Photo courtesy of Nite Jewel


Nite Jewel Chooses Her Ten Most Influential Albums

On the record with the fiercely independent synth-pop artist

It's been four years since Ramona Gonzalez made waves with One Second of Love, her sophomore album as the synth-pop performer Nite Jewel. The record, released on Secretly Canadian, was her official induction into the music industry after releasing her debut album on her own label, Gloriette. But even back then, she seemed skeptical of the machinery behind selling records through a label, and was way more invested in, you know, making music.

Now, Gonzalez is back with Liquid Cool, a self-produced album, that, according to her, "explores the theme of aloneness in a crowded and disconnected world" and that she literally recorded inside a closet. "I put all my gear—including my eight-track—in a walk-in closet," she says. "I had left my label and was back in my element. I felt like I had found my identity again." Gonzalez did, in fact, leave Secretly Canadian and returned to her roots of fiercely independent music-making. Liquid Cool, out today, will once again be released on Gloriette, and its first single, "Boo Hoo," is a showcase for the kind of artful, '80s-influenced electro-pop that she's mastered.

Here, Gonzalez, a devoted music buff, runs through the records that have influenced her the most. 

Photo via Stereogum

Ariel Pink, House Arrest

Endless hits! This record completely changed the way I looked at music and inspired me to start recording on my own. I can't say that I have ever gotten close to the kind of musical genius on here, but always something to aspire to and fawn over.

Photo via of Factmag

J Dilla, Donuts

This record was big for me when it came time to start producing my own songs. It taught me a lot about drawing from obscure samples, doing genre mash-ups, and recreating something modern out of something old. Also undeniable is J Dilla's unique sense of behind-the-beat rhythm that greatly influenced my own.

Photo via fanart

The Click, Game Related

In the Bay Area, where I grew up, this record was huge. In '95, everywhere you went, the single "Hurricane" was blasting from cars. The beats, the G-funk basslines, and E-40's unbelievable flow formed the basis for my sense of minimal, broken-down funk. 

Photo via Youtube

Kraftwerk, Computer World

A perfect album. This record influenced the way I use synthesizers to create sounds that have an analog, tactile feel you can only get from hardware. Also important is the minimalism, the drum programming, and the conceptualism in the way this record deals with the nature of our relationship to technology.

Photo via Wikia

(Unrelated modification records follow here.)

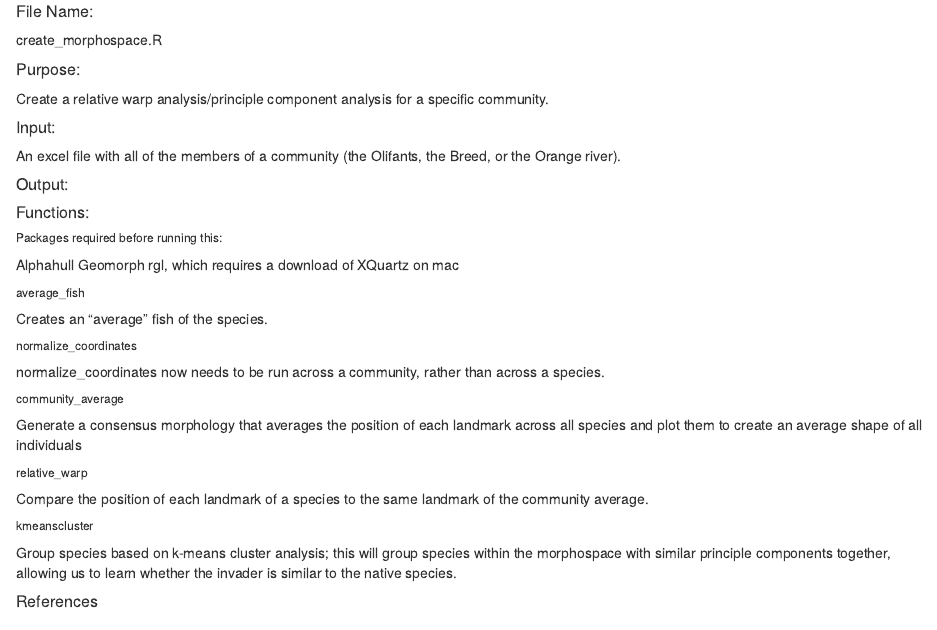
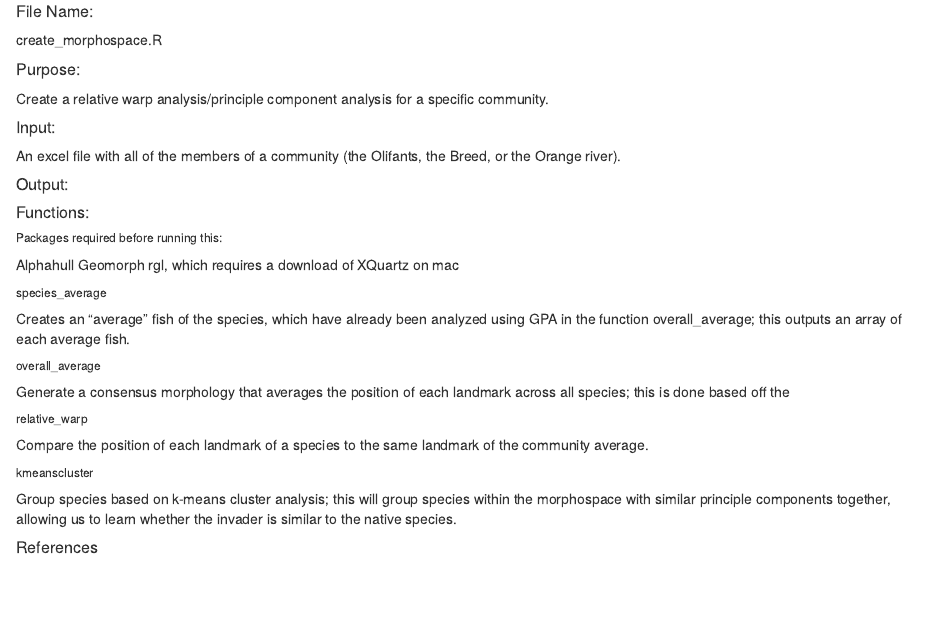
Before and after one commit to soniaionescu/COMP-401, an R Markdown document (Description of project.Rmd): the page in a window 1100 px wide, from 730 px down. Rendered offline with R 4.5, knitr and Pandoc, with nearby package versions.

Commit message:
Update Description of project.Rmd

```diff
--- a/Description of project.Rmd
+++ b/Description of project.Rmd
@@ -50,14 +50,11 @@ Alphahull
 Geomorph
 rgl, which requires a download of XQuartz on mac
 
-###### average_fish
-Creates an "average" fish of the species.
+###### species_average
+Creates an "average" fish of the species, which have already been analyzed using GPA in the function overall_average; this outputs an array of each average fish.
 
-###### normalize_coordinates
-normalize_coordinates now needs to be run across a community, rather than across a species.
-
-###### community_average
-Generate a consensus morphology that averages the position of each landmark across all species and plot them to create an average shape of all individuals
+###### overall_average
+Generate a consensus morphology that averages the position of each landmark across all species; this is done based off the
 
 ###### relative_warp
 Compare the position of each landmark of a species to the same landmark of the community average.
```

Julie Ruin, Julie Ruin

Kathleen Hanna completely blew my mind on this record. I loved the sound of it, the production, the minimalism, and her voice. Perfect little pop songs, but with dark, philosophical intensity.

Photo via iTunes

TLC, CrazySexyCool

I was super into a lot of the R&B girl groups that came out of the '90s, but TLC was by far my favorite. Cool, tomboyish, and musically sophisticated, I came to idolize each member at different times for different reasons. This album has so many hits that all pay tribute to things I love, like '70s soul, new jack swing, G-funk, and Prince. And the music videos were tops.

Photo via Wired

My Bloody Valentine, Loveless

A record that to me perfectly balances heavy instrumentation, atmospherics, and vocals. the vocals are so beautifully quiet that they become almost telepathically loud. That musical choice greatly influenced the way I approached my vocals when I first began recording.

Photo via

Miles Davis, Kind of Blue

I studied jazz as a kid, and this was the first record that allowed me to access the genre in a personal way. "All Blues" was the first jazz song I learned to play on the piano as a kid, so naturally I became obsessed with the harmonic structure of it and the melodies, and later, the album as a whole.

Photo via Amazon

Janet Jackson, Janet.

Iconic record. Not only the cover (duh), but the new sultry Janet style. Hit after hit, I couldn't get enough of this record. And the music videos too I became obsessed with, waiting for MTV to play my favorite ones. Janet on this record definitely became one of my biggest vocal influences.

Photo via ProStudioMasters

The Velvet Underground, The Velvet Underground & Nico

A huge influence on me as far as pop structures and arrangements, lyrical irony, musical production, and general attitude and ethos.